→ What this task involves: Return each line of the entries that mentions the word "inline".

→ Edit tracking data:
========================================
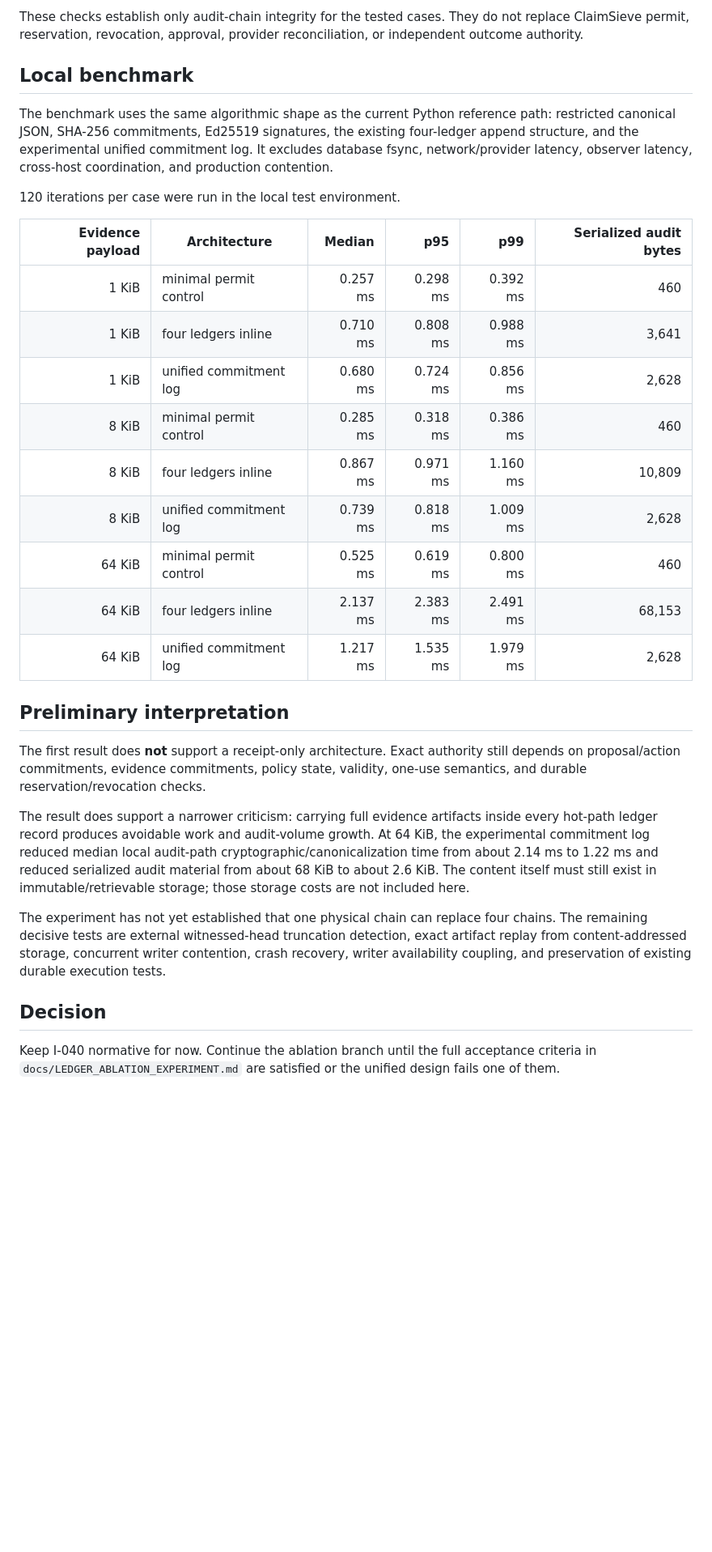
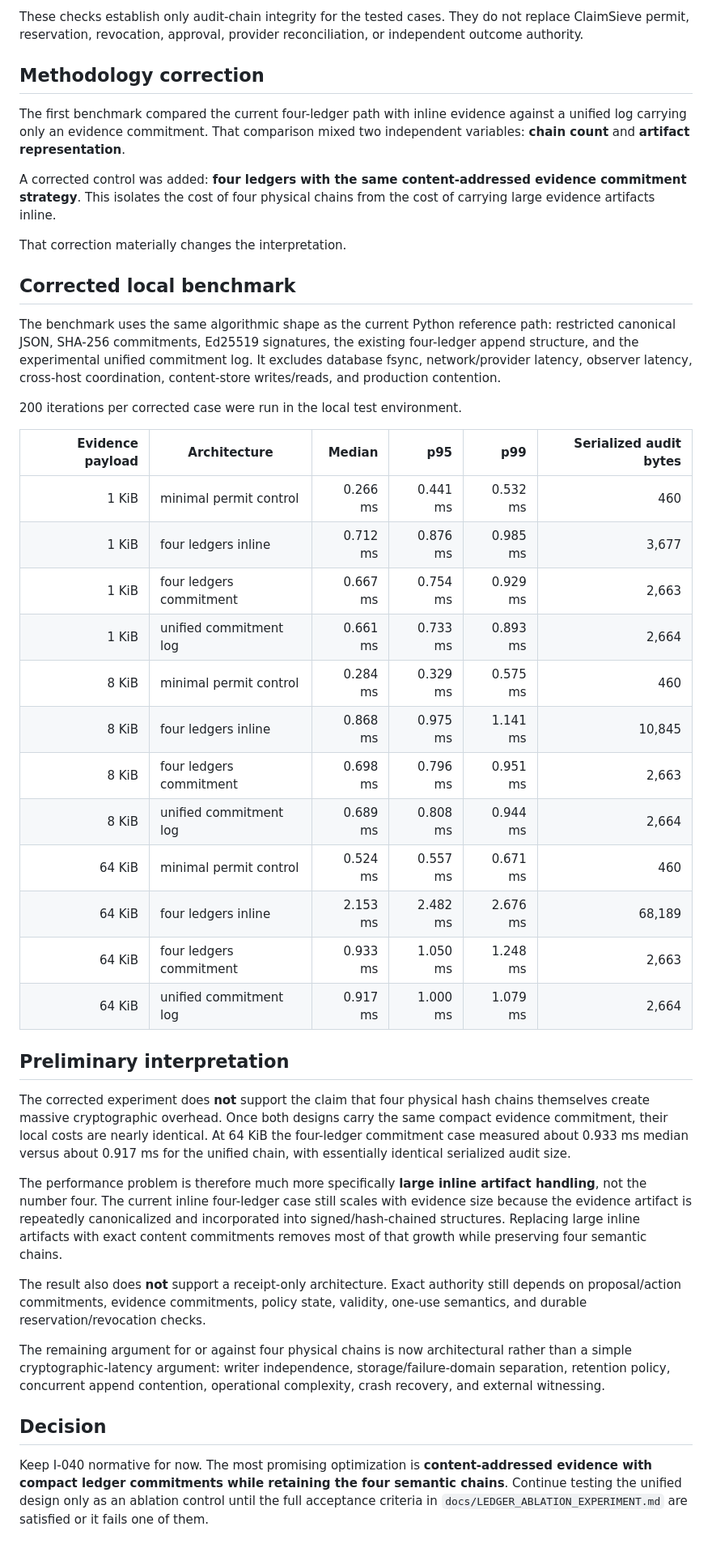
Before and after one commit to ethanduley-png/claimsieve-mainstreet, a Markdown page: docs/LEDGER_ABLATION_RESULTS.md, the part around the change. Shown at 81% size. Rendered like a GitHub page; blank space fills up the shorter version.

Commit message:
Correct ablation by isolating chain-count cost

```diff
--- a/docs/LEDGER_ABLATION_RESULTS.md
+++ b/docs/LEDGER_ABLATION_RESULTS.md
@@ -17,32 +17,45 @@ The experimental unified multi-signer log passed the first mutation and writer-s
 
 These checks establish only audit-chain integrity for the tested cases. They do not replace ClaimSieve permit, reservation, revocation, approval, provider reconciliation, or independent outcome authority.
 
-## Local benchmark
+## Methodology correction
 
-The benchmark uses the same algorithmic shape as the current Python reference path: restricted canonical JSON, SHA-256 commitments, Ed25519 signatures, the existing four-ledger append structure, and the experimental unified commitment log. It excludes database fsync, network/provider latency, observer latency, cross-host coordination, and production contention.
+The first benchmark compared the current four-ledger path with inline evidence against a unified log carrying only an evidence commitment. That comparison mixed two independent variables: **chain count** and **artifact representation**.
 
-120 iterations per case were run in the local test environment.
+A corrected control was added: **four ledgers with the same content-addressed evidence commitment strategy**. This isolates the cost of four physical chains from the cost of carrying large evidence artifacts inline.
+
+That correction materially changes the interpretation.
+
+## Corrected local benchmark
+
+The benchmark uses the same algorithmic shape as the current Python reference path: restricted canonical JSON, SHA-256 commitments, Ed25519 signatures, the existing four-ledger append structure, and the experimental unified commitment log. It excludes database fsync, network/provider latency, observer latency, cross-host coordination, content-store writes/reads, and production contention.
+
+200 iterations per corrected case were run in the local test environment.
 
 | Evidence payload | Architecture | Median | p95 | p99 | Serialized audit bytes |
 | ---: | --- | ---: | ---: | ---: | ---: |
-| 1 KiB | minimal permit control | 0.257 ms | 0.298 ms | 0.392 ms | 460 |
-| 1 KiB | four ledgers inline | 0.710 ms | 0.808 ms | 0.988 ms | 3,641 |
-| 1 KiB | unified commitment log | 0.680 ms | 0.724 ms | 0.856 ms | 2,628 |
-| 8 KiB | minimal permit control | 0.285 ms | 0.318 ms | 0.386 ms | 460 |
-| 8 KiB | four ledgers inline | 0.867 ms | 0.971 ms | 1.160 ms | 10,809 |
-| 8 KiB | unified commitment log | 0.739 ms | 0.818 ms | 1.009 ms | 2,628 |
-| 64 KiB | minimal permit control | 0.525 ms | 0.619 ms | 0.800 ms | 460 |
-| 64 KiB | four ledgers inline | 2.137 ms | 2.383 ms | 2.491 ms | 68,153 |
-| 64 KiB | unified commitment log | 1.217 ms | 1.535 ms | 1.979 ms | 2,628 |
+| 1 KiB | minimal permit control | 0.266 ms | 0.441 ms | 0.532 ms | 460 |
+| 1 KiB | four ledgers inline | 0.712 ms | 0.876 ms | 0.985 ms | 3,677 |
+| 1 KiB | four ledgers commitment | 0.667 ms | 0.754 ms | 0.929 ms | 2,663 |
+| 1 KiB | unified commitment log | 0.661 ms | 0.733 ms | 0.893 ms | 2,664 |
+| 8 KiB | minimal permit control | 0.284 ms | 0.329 ms | 0.575 ms | 460 |
+| 8 KiB | four ledgers inline | 0.868 ms | 0.975 ms | 1.141 ms | 10,845 |
+| 8 KiB | four ledgers commitment | 0.698 ms | 0.796 ms | 0.951 ms | 2,663 |
+| 8 KiB | unified commitment log | 0.689 ms | 0.808 ms | 0.944 ms | 2,664 |
+| 64 KiB | minimal permit control | 0.524 ms | 0.557 ms | 0.671 ms | 460 |
+| 64 KiB | four ledgers inline | 2.153 ms | 2.482 ms | 2.676 ms | 68,189 |
+| 64 KiB | four ledgers commitment | 0.933 ms | 1.050 ms | 1.248 ms | 2,663 |
+| 64 KiB | unified commitment log | 0.917 ms | 1.000 ms | 1.079 ms | 2,664 |
 
 ## Preliminary interpretation
 
-The first result does **not** support a receipt-only architecture. Exact authority still depends on proposal/action commitments, evidence commitments, policy state, validity, one-use semantics, and durable reservation/revocation checks.
+The corrected experiment does **not** support the claim that four physical hash chains themselves create massive cryptographic overhead. Once both designs carry the same compact evidence commitment, their local costs are nearly identical. At 64 KiB the four-ledger commitment case measured about 0.933 ms median versus about 0.917 ms for the unified chain, with essentially identical serialized audit size.
 
-The result does support a narrower criticism: carrying full evidence artifacts inside every hot-path ledger record produces avoidable work and audit-volume growth. At 64 KiB, the experimental commitment log reduced median local audit-path cryptographic/canonicalization time from about 2.14 ms to 1.22 ms and reduced serialized audit material from about 68 KiB to about 2.6 KiB. The content itself must still exist in immutable/retrievable storage; those storage costs are not included here.
+The performance problem is therefore much more specifically **large inline artifact handling**, not the number four. The current inline four-ledger case still scales with evidence size because the evidence artifact is repeatedly canonicalized and incorporated into signed/hash-chained structures. Replacing large inline artifacts with exact content commitments removes most of that growth while preserving four semantic chains.
 
-The experiment has not yet established that one physical chain can replace four chains. The remaining decisive tests are external witnessed-head truncation detection, exact artifact replay from content-addressed storage, concurrent writer contention, crash recovery, writer availability coupling, and preservation of existing durable execution tests.
+The result also does **not** support a receipt-only architecture. Exact authority still depends on proposal/action commitments, evidence commitments, policy state, validity, one-use semantics, and durable reservation/revocation checks.
+
+The remaining argument for or against four physical chains is now architectural rather than a simple cryptographic-latency argument: writer independence, storage/failure-domain separation, retention policy, concurrent append contention, operational complexity, crash recovery, and external witnessing.
 
 ## Decision
 
-Keep I-040 normative for now. Continue the ablation branch until the full acceptance criteria in `docs/LEDGER_ABLATION_EXPERIMENT.md` are satisfied or the unified design fails one of them.
+Keep I-040 normative for now. The most promising optimization is **content-addressed evidence with compact ledger commitments while retaining the four semantic chains**. Continue testing the unified design only as an ablation control until the full acceptance criteria in `docs/LEDGER_ABLATION_EXPERIMENT.md` are satisfied or it fails one of them.
```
========================================
→ Written response:
+The first benchmark compared the current four-ledger path with inline evidence against a unified log carrying only an evidence commitment. That comparison mixed two independent variables: **chain count** and **artifact representation**.
+A corrected control was added: **four ledgers with the same content-addressed evidence commitment strategy**. This isolates the cost of four physical chains from the cost of carrying large evidence artifacts inline.
-| 1 KiB | four ledgers inline | 0.710 ms | 0.808 ms | 0.988 ms | 3,641 |
-| 8 KiB | four ledgers inline | 0.867 ms | 0.971 ms | 1.160 ms | 10,809 |
-| 64 KiB | four ledgers inline | 2.137 ms | 2.383 ms | 2.491 ms | 68,153 |
+| 1 KiB | four ledgers inline | 0.712 ms | 0.876 ms | 0.985 ms | 3,677 |
+| 8 KiB | four ledgers inline | 0.868 ms | 0.975 ms | 1.141 ms | 10,845 |
+| 64 KiB | four ledgers inline | 2.153 ms | 2.482 ms | 2.676 ms | 68,189 |
+The performance problem is therefore much more specifically **large inline artifact handling**, not the number four. The current inline four-ledger case still scales with evidence size because the evidence artifact is repeatedly canonicalized and incorporated into signed/hash-chained structures. Replacing large inline artifacts with exact content commitments removes most of that growth while preserving four semantic chains.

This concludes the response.